Friday, May 12, 2006


The Rev. Dana Prom Smith, S.T.D., Ph.D. (5/12/06)

As with all high maintenance trophies, tomatoes expect luxury, especially the luxuries of food and bed. Tomatoes do not do well in beds of hard Coconino concrete (sandstone), with mattresses of volcanic rubble, or on ticking of red clay. They thrive in the best of soils which means soil amended with compost or imported. Even imported soil should be amended. The compost can be store-bought or home-made; however, home-made is best. Sometimes, store-bought compost has fillers, such as sawdust. Also, often the imported soil isn’t much good, either. Just because some guy has a dump truck full of dirt doesn’t mean the dirt is any good. Dirt has lineage, ancestry, and genealogy like anyone else, and its origins and history should be checked out.

If tomato plants are going to be bedded in the ground, it should be warmed for several days beforehand with a blanket of clear or black plastic. If in a container, the container and the soil in it should be heated for several days beforehand by enshrouding it in a black or clear plastic bag to destroy any lingering bugs and to welcome the tomato plant with a warm bed.

Tomatoes also like to be well and carefully fed. No mess hall fare or chow line, certainly no MRE’s or K-rations. A high nitrogen fertilizer will help start the plant off well, but as soon as the plant is off to a good start, the best fertilizer ratio is low on nitrogen (N), high on phosphorous (P), and medium to high on potassium (K). Too much nitrogen will produce a beautiful trophy which does nothing except hang around the garden looking beautiful sans tomatoes.
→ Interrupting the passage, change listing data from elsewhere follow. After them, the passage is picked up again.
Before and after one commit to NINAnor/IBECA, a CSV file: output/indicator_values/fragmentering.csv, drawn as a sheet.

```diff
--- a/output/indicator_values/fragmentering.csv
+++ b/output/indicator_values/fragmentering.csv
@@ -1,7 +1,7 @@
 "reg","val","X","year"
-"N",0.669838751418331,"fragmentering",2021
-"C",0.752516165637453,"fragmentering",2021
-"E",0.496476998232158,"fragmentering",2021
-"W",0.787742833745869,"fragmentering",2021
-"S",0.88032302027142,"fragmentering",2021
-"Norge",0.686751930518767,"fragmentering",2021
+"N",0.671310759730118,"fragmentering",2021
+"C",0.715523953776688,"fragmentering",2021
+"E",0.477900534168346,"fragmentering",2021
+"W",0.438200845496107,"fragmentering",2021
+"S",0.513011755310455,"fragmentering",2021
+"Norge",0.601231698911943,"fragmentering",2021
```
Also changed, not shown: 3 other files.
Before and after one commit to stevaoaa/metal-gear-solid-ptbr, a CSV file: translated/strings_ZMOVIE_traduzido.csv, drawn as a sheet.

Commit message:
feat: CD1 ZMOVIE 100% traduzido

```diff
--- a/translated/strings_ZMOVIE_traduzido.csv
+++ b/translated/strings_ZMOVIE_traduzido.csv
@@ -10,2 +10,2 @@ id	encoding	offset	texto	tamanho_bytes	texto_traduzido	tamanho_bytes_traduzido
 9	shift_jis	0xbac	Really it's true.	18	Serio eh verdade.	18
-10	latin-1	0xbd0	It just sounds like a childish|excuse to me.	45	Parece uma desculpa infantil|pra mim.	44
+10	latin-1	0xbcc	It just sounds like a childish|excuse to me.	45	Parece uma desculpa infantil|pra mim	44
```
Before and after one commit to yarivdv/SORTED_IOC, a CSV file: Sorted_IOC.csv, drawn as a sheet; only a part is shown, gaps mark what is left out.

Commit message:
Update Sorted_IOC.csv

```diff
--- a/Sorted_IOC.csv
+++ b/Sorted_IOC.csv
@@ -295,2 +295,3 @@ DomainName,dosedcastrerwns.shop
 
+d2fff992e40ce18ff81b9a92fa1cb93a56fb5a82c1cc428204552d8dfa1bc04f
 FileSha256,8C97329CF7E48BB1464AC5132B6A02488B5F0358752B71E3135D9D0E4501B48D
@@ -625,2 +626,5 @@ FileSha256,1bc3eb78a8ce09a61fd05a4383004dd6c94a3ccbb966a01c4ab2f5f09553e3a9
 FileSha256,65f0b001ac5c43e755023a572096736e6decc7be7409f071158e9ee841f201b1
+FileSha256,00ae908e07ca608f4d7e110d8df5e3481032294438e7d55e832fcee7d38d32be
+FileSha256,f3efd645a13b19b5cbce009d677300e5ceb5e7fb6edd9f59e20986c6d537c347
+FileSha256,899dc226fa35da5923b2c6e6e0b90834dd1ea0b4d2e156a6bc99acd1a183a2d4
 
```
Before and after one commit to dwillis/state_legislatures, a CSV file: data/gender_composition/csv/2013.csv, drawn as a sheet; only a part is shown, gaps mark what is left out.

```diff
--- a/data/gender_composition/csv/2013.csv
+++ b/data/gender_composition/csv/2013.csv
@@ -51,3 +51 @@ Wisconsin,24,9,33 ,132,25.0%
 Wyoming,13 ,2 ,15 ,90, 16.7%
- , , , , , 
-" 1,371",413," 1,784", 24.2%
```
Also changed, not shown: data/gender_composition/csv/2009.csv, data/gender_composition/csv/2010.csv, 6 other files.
Although harder to manage, natural fertilizers are better rather than chemical as a means of keeping friendly mycorrhizae (fungus roots) in balance around the plant’s roots.

In Flagstaff and on the Colorado Plateau short-season
varieties of tomatoes do best because the growing season is so short. This sadly means that a lot of old favorites from back home are chancy in the High Country, especially those coming from soft, sultry climes. Many tomato varieties, like the Vamp of Savannah, like it “nice and warm,” but in the High Country Vamps can be hazardous to a gardener’s emotional well-being. Tough trophies do best. Vamps “tease them and thrill ‘em,” but then “torture and kill ‘em.”

Early Girl Hybrid (FV) and Big Boy Hybrid are popular short-season varieties. Several Siberian tomatoes, such as Galina, Market Miracle, Glasnost, and Perestroika are short-season. Seeds for these Siberians can be obtained from Seeds Trust in Cornville, AZ, at or (928) 649-3315. Siberia is an excellent training ground for the High Country. Nichols Garden Nursery at or (800) 422-3985 offers two short season varieties, SunSugar Hybrid (62 days) and Sweet Baby Girl F1 Hybrid (65 days.)

Nurseries offer a limited number of varieties. Seeds offer more variety. Seeds can be started indoors in peat moss, vermiculite, or potting soil six to eight weeks before planting outside after the danger of frost is past. Any south-facing window sill will do. However, if picking tomato plants from a nursery, choose sturdy, dark green plants. Avoid leggy plants and be sure to check for insects, looking on the underside of the leaves. Nurseries as with hospitals often incubate maladies.

A big advantage to growing tomatoes in Flagstaff and on the Colorado Plateau is few diseases. The harsh weather (low humidity, wind, and frost) does bad things to pests as well as tomatoes. For the few fungi and sucking pests nicotine spray or insecticidal soap can be effective. The various worms can be picked off by hand. High maintenance trophies don’t like bugs crawling over them.

The prices of growing tomatoes are great, but when successful, the fruit of the vine is worth the work, worry, and anxiety. It is luscious to eat, piquant to taste, beautifully shaped, wonderfully colored, and chock full of human nutrients.

Copyright © Dana Prom Smith (2006)